Take the entries below and retype them word for word, excluding the images.

Input data —
= = = =

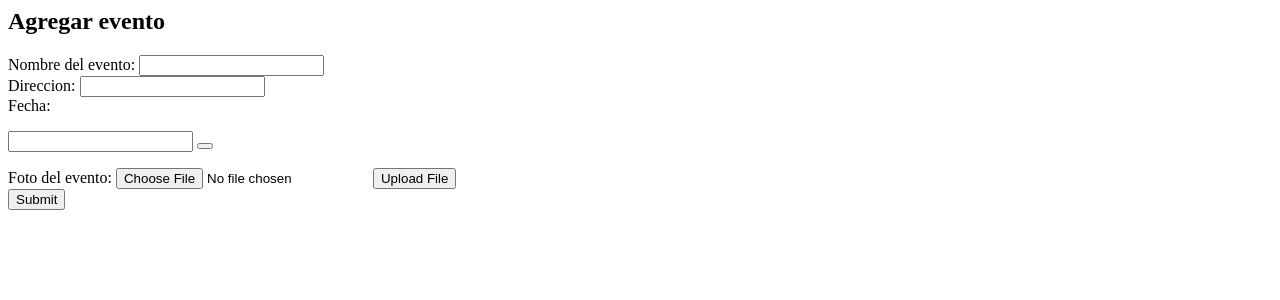
Repository: matucasal/agenda-2018
Page: public/partials/add_event.html
The author's editor kept a record of every edit. The page is drawn from the files as they stood at one moment, then again after the next edit.
The browser window is 1280 px wide. The pictures show the whole page.

Above is the page before.

After the next edit:
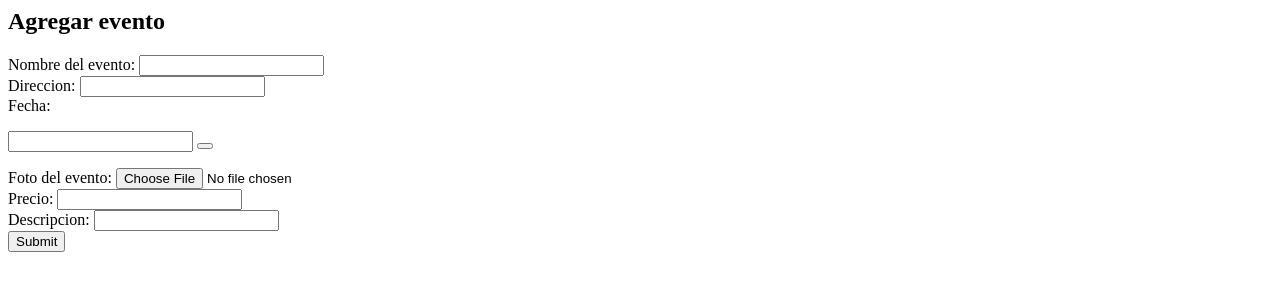
The edit:
--- a/public/partials/add_event.html
+++ b/public/partials/add_event.html
@@ -34,7 +34,17 @@
         <div class="form-group">
             <label for="foto">Foto del evento:</label>
             <input type = "file" file-model = "myFile"/>
-            <button ng-click = "uploadFile()">Upload File</button>
+        </div>
+
+
+         <div class="form-group">
+            <label for="precio">Precio:</label>
+            <input type="number" class="form-control" id="precio">
+        </div>
+
+         <div class="form-group">
+            <label for="descripcion">Descripcion:</label>
+            <input type="text" class="form-control" id="descripcion">
         </div>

= = = =

Task response —
Repository: matucasal/agenda-2018
Page: public/partials/add_event.html
The author's editor kept a record of every edit. The page is drawn from the files as they stood at one moment, then again after the next edit.
The browser window is 1280 px wide. The pictures show the whole page.

Above is the page before.

After the next edit:
The edit:
--- a/public/partials/add_event.html
+++ b/public/partials/add_event.html
@@ -34,7 +34,17 @@
         <div class="form-group">
             <label for="foto">Foto del evento:</label>
             <input type = "file" file-model = "myFile"/>
-            <button ng-click = "uploadFile()">Upload File</button>
+        </div>
+
+
+         <div class="form-group">
+            <label for="precio">Precio:</label>
+            <input type="number" class="form-control" id="precio">
+        </div>
+
+         <div class="form-group">
+            <label for="descripcion">Descripcion:</label>
+            <input type="text" class="form-control" id="descripcion">
         </div>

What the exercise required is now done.